Labyrinths in Judaism I: The Jewish Sacred Path
Some today say that a labyrinth is distinguished from a maze because a maze features multiple paths and dead ends, while a labyrinth follows a single, set path. This is certainly not accurate, as the most famous labyrinth all, the labyrinth of King Minos of Crete, was not a simple single route. This modern idea of the labyrinth, that there is (or should be) only one path through life or toward enlightenment, may reflect the Christian appropriation of much of the western labyrinth tradition. Moreover, it is a markedly fatalistic metaphor, one that is belied by human life itself, which entails constant choice, many possible paths - even occasional dead-ends - as we make our way to the heart of human experience. Labyrinths, like life, can require us to walk in ways of uncertainty. In Jewish tradition, unicursal (single-path) labyrinths do appear, but so do multi-cursal labyrinths.

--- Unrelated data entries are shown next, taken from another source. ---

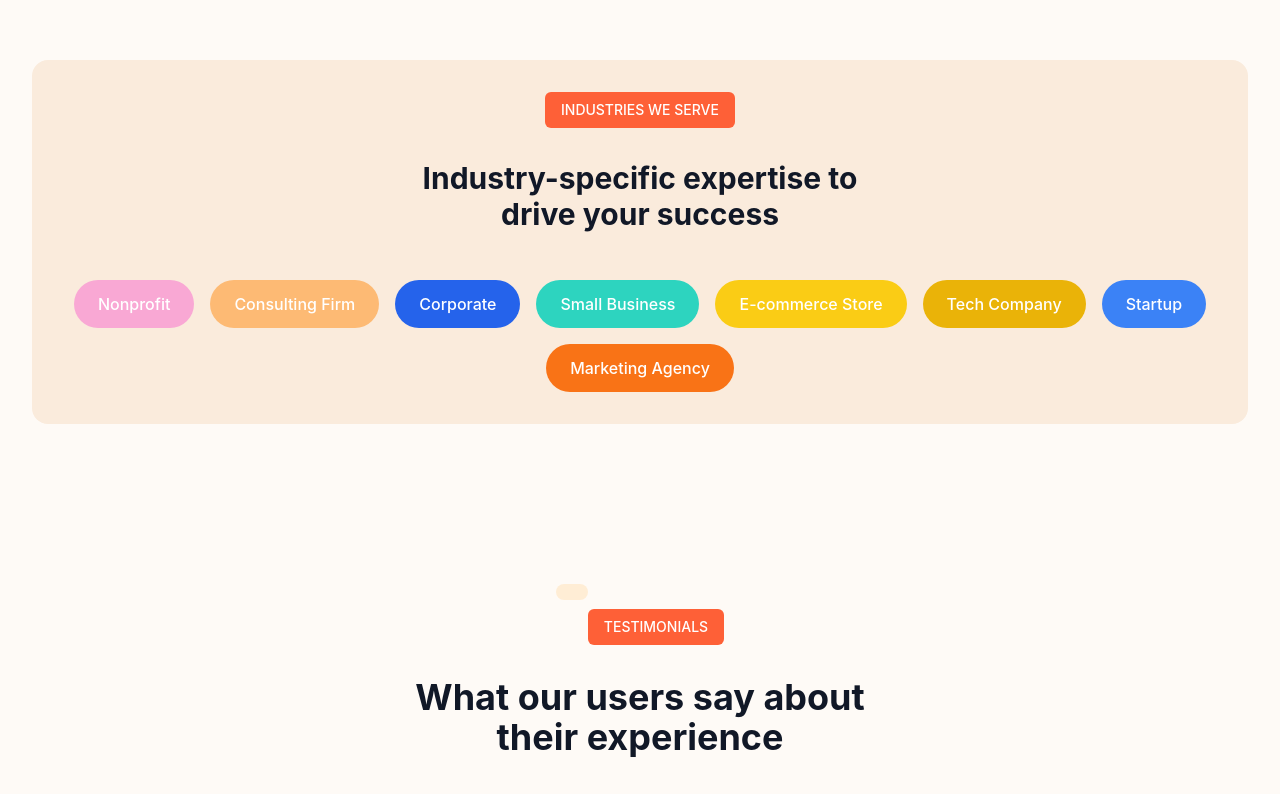
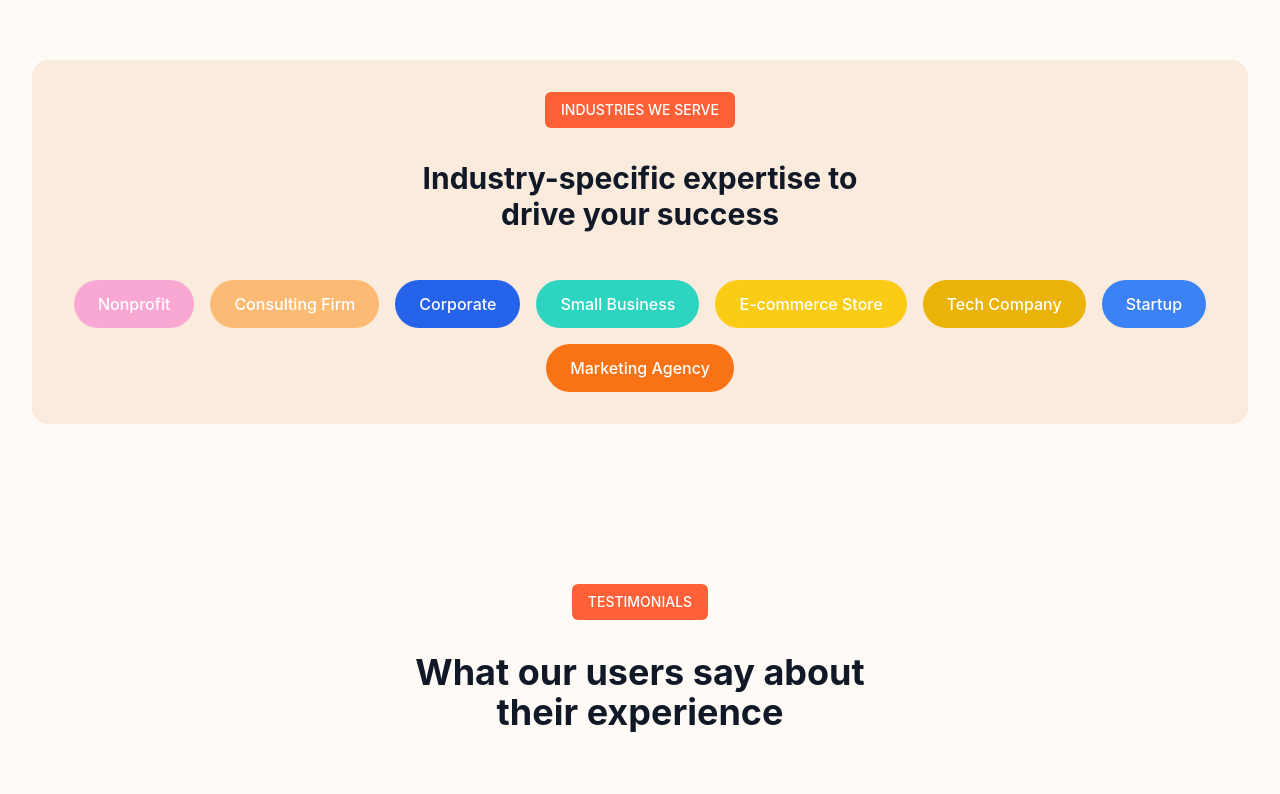
Before and after one commit to muzamil-rashdi/ai-sales-landing, a React (Create React App) app: page / in a window 1280 px wide. Shown: the part 5368-6162 px from the top of the page. Built offline with nearby package versions, Linux system fonts and the light colour scheme.

Commit message:
added adjustments

```diff
--- a/src/components/Testimonials.jsx
+++ b/src/components/Testimonials.jsx
@@ -48,9 +48,7 @@ const Testimonials = () => {
     <section className="bg-[#FEFAF6] py-20 px-4 sm:px-6 lg:px-8">
       <div className="max-w-7xl mx-auto">
         <div className="text-center mb-16">
-          <div className="inline-block bg-orange-100 text-orange-800 px-4 py-2 rounded-full text-sm font-medium mb-8">
 
-          </div>
           <Button text={"TESTIMONIALS"}/>
           <h2 className="text-4xl font-bold text-gray-900">
             What our users say about<br />
```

The Jewish use of labyrinths is rather more often literary then it is graphic or physical. Jewish spiritual masters will often use the image of a complex palace or a daunting forest in their teachings, midrashim, and parables, to illustrate our journey toward home/God/the self. Here is a beloved example from the tradition of Hasidic parables: